-- User interface change data --
-------------------------

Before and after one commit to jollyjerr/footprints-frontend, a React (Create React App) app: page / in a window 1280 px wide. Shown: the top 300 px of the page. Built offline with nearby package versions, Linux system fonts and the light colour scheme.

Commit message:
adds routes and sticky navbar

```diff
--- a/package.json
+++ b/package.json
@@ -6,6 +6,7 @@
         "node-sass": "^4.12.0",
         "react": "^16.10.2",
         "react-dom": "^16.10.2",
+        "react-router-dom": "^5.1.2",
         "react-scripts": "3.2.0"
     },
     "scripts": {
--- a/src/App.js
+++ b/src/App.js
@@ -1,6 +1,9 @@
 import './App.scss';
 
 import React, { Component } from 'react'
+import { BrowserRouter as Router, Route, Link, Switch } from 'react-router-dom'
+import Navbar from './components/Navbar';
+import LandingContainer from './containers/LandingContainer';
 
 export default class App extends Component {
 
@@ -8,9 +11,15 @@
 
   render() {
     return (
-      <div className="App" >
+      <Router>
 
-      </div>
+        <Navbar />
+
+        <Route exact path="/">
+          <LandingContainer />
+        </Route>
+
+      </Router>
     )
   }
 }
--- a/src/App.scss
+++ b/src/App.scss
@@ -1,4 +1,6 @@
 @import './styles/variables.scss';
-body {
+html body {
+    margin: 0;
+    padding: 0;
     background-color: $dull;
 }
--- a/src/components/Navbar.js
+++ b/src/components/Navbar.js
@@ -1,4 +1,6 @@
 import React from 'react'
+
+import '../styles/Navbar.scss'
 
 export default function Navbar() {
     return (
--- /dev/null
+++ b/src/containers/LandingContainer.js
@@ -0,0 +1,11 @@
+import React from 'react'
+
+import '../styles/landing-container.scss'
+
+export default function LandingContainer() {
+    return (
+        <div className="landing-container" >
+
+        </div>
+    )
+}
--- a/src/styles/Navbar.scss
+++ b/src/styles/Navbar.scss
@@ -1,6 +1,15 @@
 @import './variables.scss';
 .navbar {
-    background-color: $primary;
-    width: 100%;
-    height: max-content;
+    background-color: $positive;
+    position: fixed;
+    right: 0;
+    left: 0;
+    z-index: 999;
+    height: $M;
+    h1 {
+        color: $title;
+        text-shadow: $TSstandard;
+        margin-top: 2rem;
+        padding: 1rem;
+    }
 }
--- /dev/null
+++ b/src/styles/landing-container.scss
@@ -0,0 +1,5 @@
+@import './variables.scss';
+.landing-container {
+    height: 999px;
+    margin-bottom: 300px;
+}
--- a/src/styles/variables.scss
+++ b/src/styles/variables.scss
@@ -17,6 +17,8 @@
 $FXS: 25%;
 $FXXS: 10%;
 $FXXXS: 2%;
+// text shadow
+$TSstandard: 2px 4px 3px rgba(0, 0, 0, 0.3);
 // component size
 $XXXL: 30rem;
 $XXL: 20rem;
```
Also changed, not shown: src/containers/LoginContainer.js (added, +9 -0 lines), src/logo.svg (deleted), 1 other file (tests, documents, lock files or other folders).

-------------------------

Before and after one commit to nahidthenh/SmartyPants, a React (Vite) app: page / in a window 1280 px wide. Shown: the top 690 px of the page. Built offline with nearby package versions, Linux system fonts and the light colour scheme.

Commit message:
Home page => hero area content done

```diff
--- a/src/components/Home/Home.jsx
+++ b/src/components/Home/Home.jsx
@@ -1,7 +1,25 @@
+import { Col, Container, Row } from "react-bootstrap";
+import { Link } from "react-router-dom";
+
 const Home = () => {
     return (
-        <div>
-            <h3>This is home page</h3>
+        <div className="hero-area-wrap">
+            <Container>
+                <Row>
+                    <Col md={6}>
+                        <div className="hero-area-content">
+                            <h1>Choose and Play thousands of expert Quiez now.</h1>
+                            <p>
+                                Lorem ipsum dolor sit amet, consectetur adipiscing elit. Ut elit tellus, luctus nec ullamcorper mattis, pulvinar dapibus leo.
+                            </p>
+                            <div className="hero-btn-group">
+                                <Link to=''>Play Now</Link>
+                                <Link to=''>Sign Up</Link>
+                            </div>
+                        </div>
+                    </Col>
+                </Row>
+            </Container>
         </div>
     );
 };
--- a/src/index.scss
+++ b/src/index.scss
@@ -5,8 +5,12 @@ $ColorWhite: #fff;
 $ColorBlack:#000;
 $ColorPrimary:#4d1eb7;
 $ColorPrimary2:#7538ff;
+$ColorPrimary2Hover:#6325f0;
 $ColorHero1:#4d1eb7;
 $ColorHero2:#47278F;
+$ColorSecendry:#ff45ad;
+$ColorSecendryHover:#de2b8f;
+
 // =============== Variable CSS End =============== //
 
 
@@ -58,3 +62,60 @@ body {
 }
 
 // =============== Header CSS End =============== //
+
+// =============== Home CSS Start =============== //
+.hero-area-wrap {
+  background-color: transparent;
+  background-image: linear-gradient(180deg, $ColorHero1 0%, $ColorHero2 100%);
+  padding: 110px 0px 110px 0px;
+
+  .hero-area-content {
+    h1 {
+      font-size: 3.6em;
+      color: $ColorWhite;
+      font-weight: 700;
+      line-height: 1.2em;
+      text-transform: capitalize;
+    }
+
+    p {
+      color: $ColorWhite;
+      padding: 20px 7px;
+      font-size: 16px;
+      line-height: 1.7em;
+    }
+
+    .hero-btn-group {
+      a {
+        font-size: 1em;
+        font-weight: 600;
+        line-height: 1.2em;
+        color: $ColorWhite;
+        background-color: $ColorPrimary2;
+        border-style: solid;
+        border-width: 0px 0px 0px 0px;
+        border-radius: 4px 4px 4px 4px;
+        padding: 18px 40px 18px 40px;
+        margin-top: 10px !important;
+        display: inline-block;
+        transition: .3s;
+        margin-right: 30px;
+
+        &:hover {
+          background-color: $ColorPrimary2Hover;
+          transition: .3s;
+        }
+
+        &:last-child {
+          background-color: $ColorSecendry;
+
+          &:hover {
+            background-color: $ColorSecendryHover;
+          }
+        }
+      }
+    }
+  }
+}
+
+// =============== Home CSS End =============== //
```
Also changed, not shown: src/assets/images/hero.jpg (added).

-------------------------

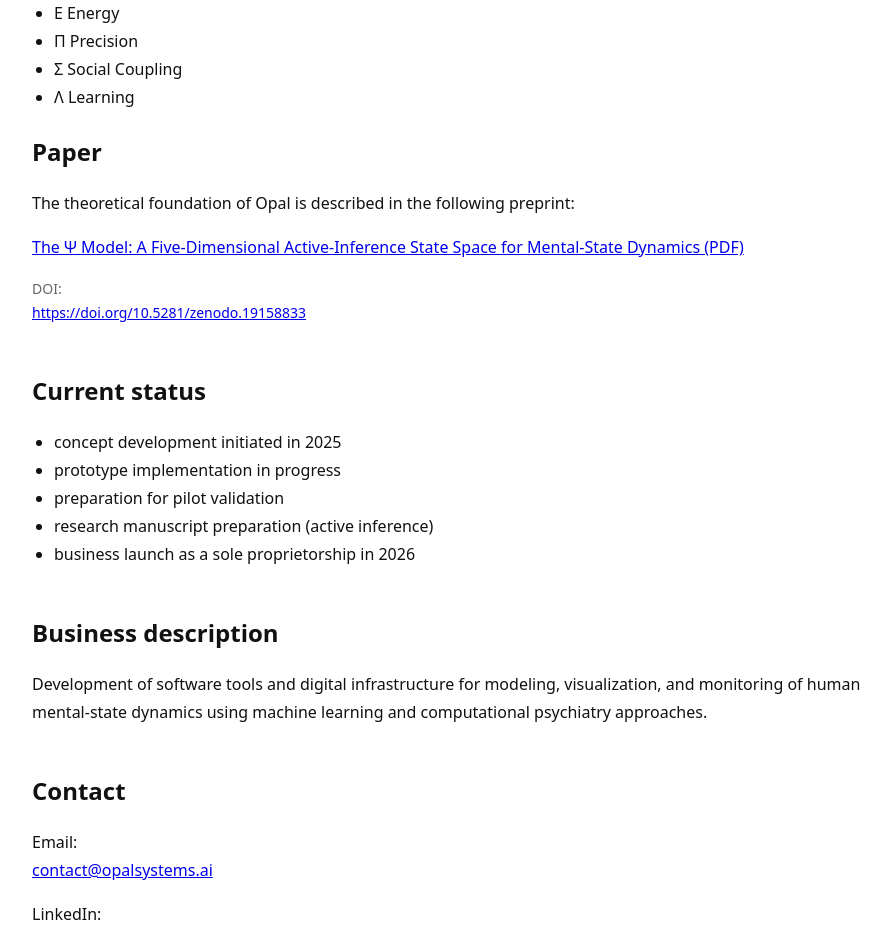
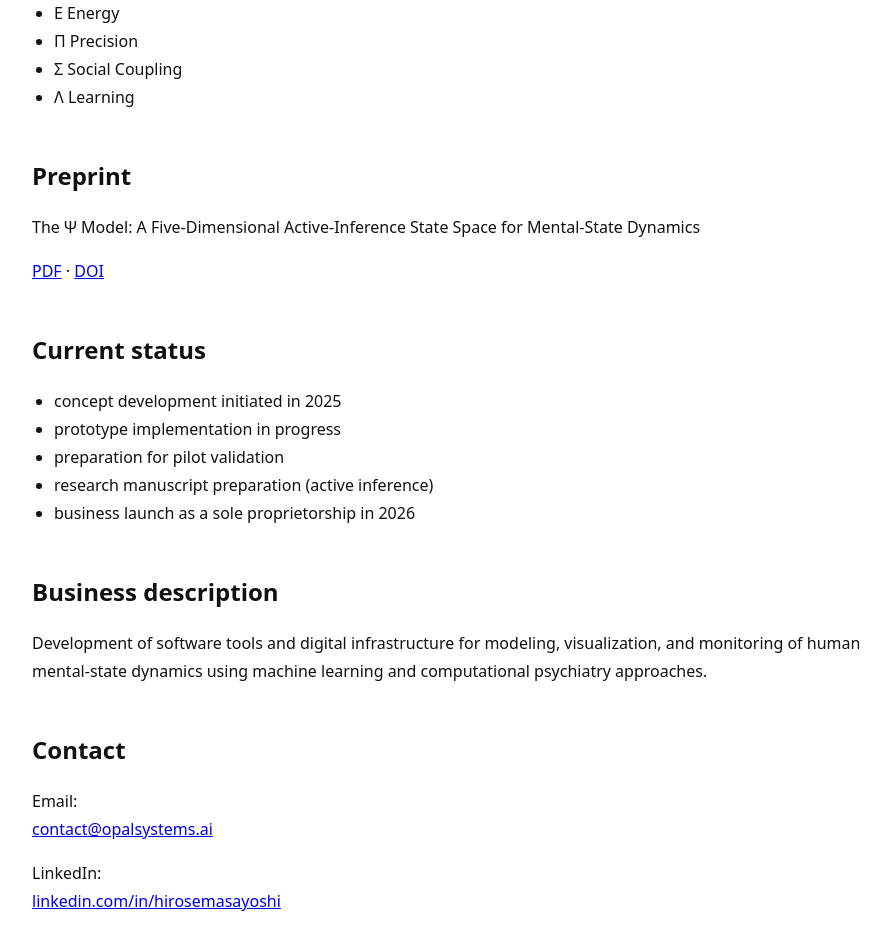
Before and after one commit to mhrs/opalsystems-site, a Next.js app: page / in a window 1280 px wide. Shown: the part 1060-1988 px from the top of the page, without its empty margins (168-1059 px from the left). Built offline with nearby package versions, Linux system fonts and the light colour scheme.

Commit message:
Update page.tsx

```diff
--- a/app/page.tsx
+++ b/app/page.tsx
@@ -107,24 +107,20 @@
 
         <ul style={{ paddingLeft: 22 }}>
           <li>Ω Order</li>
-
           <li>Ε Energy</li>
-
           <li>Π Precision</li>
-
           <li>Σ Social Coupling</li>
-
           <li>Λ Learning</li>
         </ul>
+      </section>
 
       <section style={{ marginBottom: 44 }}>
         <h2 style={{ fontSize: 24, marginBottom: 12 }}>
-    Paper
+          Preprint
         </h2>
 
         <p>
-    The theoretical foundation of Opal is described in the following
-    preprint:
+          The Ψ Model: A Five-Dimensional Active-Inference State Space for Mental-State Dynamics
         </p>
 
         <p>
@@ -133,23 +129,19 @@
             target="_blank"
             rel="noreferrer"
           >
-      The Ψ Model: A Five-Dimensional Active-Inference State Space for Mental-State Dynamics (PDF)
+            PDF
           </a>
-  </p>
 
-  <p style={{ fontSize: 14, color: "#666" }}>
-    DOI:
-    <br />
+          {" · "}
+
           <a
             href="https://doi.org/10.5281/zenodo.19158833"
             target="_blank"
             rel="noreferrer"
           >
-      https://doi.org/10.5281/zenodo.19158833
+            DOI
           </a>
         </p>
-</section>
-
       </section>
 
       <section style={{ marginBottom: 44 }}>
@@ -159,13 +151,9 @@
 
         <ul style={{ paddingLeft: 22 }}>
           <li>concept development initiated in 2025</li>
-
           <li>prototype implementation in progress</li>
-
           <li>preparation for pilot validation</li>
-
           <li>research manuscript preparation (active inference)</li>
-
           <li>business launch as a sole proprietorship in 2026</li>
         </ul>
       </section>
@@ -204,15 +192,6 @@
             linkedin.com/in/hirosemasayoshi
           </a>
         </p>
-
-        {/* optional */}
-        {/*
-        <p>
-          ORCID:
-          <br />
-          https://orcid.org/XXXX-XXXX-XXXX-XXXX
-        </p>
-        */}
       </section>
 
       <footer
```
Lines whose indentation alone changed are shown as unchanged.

-------------------------

-- DIRECTIONS FOR THIS TASK --
Return, in full, every line of these entries that holds "background".

-- EXERCISE RESPONSE --
     background-color: $dull;
-    background-color: $primary;
+    background-color: $positive;
+  background-color: transparent;
+  background-image: linear-gradient(180deg, $ColorHero1 0%, $ColorHero2 100%);
+        background-color: $ColorPrimary2;
+          background-color: $ColorPrimary2Hover;
+          background-color: $ColorSecendry;
+            background-color: $ColorSecendryHover;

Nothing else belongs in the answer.